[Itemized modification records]
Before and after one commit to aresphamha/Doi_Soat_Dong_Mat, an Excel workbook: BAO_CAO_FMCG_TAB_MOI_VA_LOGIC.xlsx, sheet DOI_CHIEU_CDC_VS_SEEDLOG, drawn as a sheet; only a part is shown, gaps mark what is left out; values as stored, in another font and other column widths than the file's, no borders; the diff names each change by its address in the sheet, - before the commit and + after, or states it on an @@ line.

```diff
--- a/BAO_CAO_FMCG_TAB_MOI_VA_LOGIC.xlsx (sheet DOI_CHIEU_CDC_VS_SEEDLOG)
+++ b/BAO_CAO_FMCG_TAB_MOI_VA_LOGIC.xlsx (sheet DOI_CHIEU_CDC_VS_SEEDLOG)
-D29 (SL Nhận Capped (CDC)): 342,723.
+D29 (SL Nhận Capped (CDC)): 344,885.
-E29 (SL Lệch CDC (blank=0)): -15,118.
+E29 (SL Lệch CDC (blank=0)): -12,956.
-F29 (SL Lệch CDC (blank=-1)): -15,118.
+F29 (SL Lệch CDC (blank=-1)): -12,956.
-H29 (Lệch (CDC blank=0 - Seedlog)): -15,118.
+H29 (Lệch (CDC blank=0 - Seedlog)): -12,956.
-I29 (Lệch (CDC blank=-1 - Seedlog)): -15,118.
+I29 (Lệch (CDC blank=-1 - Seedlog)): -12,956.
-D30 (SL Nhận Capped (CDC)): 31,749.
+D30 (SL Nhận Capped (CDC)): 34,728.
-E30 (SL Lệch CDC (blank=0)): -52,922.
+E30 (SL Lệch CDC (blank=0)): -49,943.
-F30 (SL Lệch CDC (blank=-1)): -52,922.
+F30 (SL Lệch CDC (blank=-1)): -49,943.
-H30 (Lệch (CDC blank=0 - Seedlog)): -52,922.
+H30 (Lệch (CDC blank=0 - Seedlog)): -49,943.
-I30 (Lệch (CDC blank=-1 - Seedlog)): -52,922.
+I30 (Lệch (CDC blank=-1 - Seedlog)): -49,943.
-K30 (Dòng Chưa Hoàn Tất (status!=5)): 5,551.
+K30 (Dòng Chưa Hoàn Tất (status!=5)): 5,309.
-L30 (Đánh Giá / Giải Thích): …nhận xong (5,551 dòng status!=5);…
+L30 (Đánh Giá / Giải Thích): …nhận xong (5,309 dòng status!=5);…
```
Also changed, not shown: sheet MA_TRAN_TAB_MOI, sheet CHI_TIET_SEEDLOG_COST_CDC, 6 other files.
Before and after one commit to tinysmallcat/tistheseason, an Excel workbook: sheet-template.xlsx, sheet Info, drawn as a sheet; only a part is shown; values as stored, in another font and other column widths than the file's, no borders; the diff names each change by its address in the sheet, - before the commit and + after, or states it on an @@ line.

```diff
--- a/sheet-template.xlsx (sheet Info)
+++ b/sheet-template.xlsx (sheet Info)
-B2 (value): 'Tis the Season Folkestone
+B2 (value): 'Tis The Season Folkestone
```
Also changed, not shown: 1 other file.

**Work order**
Give the data back in full, exactly as written.

**Result below**
Before and after one commit to aresphamha/Doi_Soat_Dong_Mat, an Excel workbook: BAO_CAO_FMCG_TAB_MOI_VA_LOGIC.xlsx, sheet DOI_CHIEU_CDC_VS_SEEDLOG, drawn as a sheet; only a part is shown, gaps mark what is left out; values as stored, in another font and other column widths than the file's, no borders; the diff names each change by its address in the sheet, - before the commit and + after, or states it on an @@ line.

```diff
--- a/BAO_CAO_FMCG_TAB_MOI_VA_LOGIC.xlsx (sheet DOI_CHIEU_CDC_VS_SEEDLOG)
+++ b/BAO_CAO_FMCG_TAB_MOI_VA_LOGIC.xlsx (sheet DOI_CHIEU_CDC_VS_SEEDLOG)
-D29 (SL Nhận Capped (CDC)): 342,723.
+D29 (SL Nhận Capped (CDC)): 344,885.
-E29 (SL Lệch CDC (blank=0)): -15,118.
+E29 (SL Lệch CDC (blank=0)): -12,956.
-F29 (SL Lệch CDC (blank=-1)): -15,118.
+F29 (SL Lệch CDC (blank=-1)): -12,956.
-H29 (Lệch (CDC blank=0 - Seedlog)): -15,118.
+H29 (Lệch (CDC blank=0 - Seedlog)): -12,956.
-I29 (Lệch (CDC blank=-1 - Seedlog)): -15,118.
+I29 (Lệch (CDC blank=-1 - Seedlog)): -12,956.
-D30 (SL Nhận Capped (CDC)): 31,749.
+D30 (SL Nhận Capped (CDC)): 34,728.
-E30 (SL Lệch CDC (blank=0)): -52,922.
+E30 (SL Lệch CDC (blank=0)): -49,943.
-F30 (SL Lệch CDC (blank=-1)): -52,922.
+F30 (SL Lệch CDC (blank=-1)): -49,943.
-H30 (Lệch (CDC blank=0 - Seedlog)): -52,922.
+H30 (Lệch (CDC blank=0 - Seedlog)): -49,943.
-I30 (Lệch (CDC blank=-1 - Seedlog)): -52,922.
+I30 (Lệch (CDC blank=-1 - Seedlog)): -49,943.
-K30 (Dòng Chưa Hoàn Tất (status!=5)): 5,551.
+K30 (Dòng Chưa Hoàn Tất (status!=5)): 5,309.
-L30 (Đánh Giá / Giải Thích): …nhận xong (5,551 dòng status!=5);…
+L30 (Đánh Giá / Giải Thích): …nhận xong (5,309 dòng status!=5);…
```
Also changed, not shown: sheet MA_TRAN_TAB_MOI, sheet CHI_TIET_SEEDLOG_COST_CDC, 6 other files.
Before and after one commit to tinysmallcat/tistheseason, an Excel workbook: sheet-template.xlsx, sheet Info, drawn as a sheet; only a part is shown; values as stored, in another font and other column widths than the file's, no borders; the diff names each change by its address in the sheet, - before the commit and + after, or states it on an @@ line.

```diff
--- a/sheet-template.xlsx (sheet Info)
+++ b/sheet-template.xlsx (sheet Info)
-B2 (value): 'Tis the Season Folkestone
+B2 (value): 'Tis The Season Folkestone
```
Also changed, not shown: 1 other file.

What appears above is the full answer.